**MATERIAL PROVIDED:**
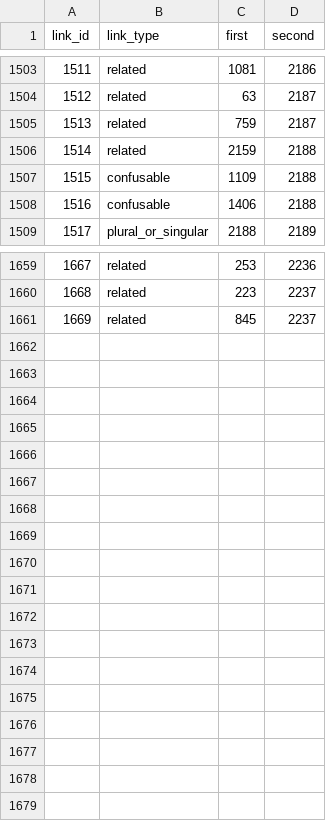
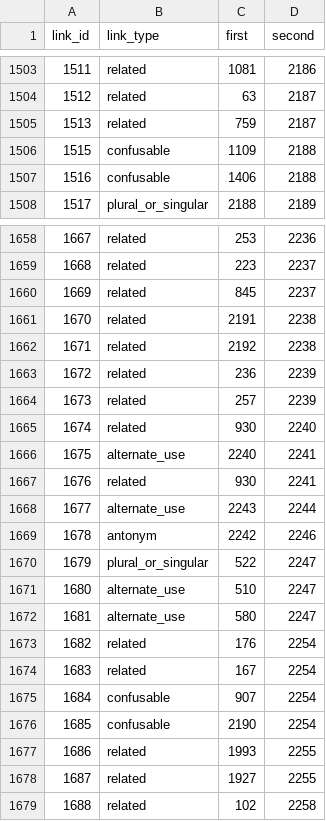
Before and after one commit to IsiXhosa-click/database, a CSV file: linked_words.csv, drawn as a sheet; only a part is shown, gaps mark what is left out.

```diff
--- a/linked_words.csv
+++ b/linked_words.csv
@@ -1505,3 +1505,2 @@ link_id,link_type,first,second
 1513,related,759,2187
-1514,related,2159,2188
 1515,confusable,1109,2188
@@ -1661 +1660,20 @@ link_id,link_type,first,second
 1669,related,845,2237
+1670,related,2191,2238
+1671,related,2192,2238
+1672,related,236,2239
+1673,related,257,2239
+1674,related,930,2240
+1675,alternate_use,2240,2241
+1676,related,930,2241
+1677,alternate_use,2243,2244
+1678,antonym,2242,2246
+1679,plural_or_singular,522,2247
+1680,alternate_use,510,2247
+1681,alternate_use,580,2247
+1682,related,176,2254
+1683,related,167,2254
+1684,confusable,907,2254
+1685,confusable,2190,2254
+1686,related,1993,2255
+1687,related,1927,2255
+1688,related,102,2258
```
Also changed, not shown: examples.csv, user_attributions.csv, 1 other file.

**WHAT YOU SHOULD DO:**
Copy every line of the data where "confusable" is found.

**RESULT FOR THIS TASK:**
 1515,confusable,1109,2188
+1684,confusable,907,2254
+1685,confusable,2190,2254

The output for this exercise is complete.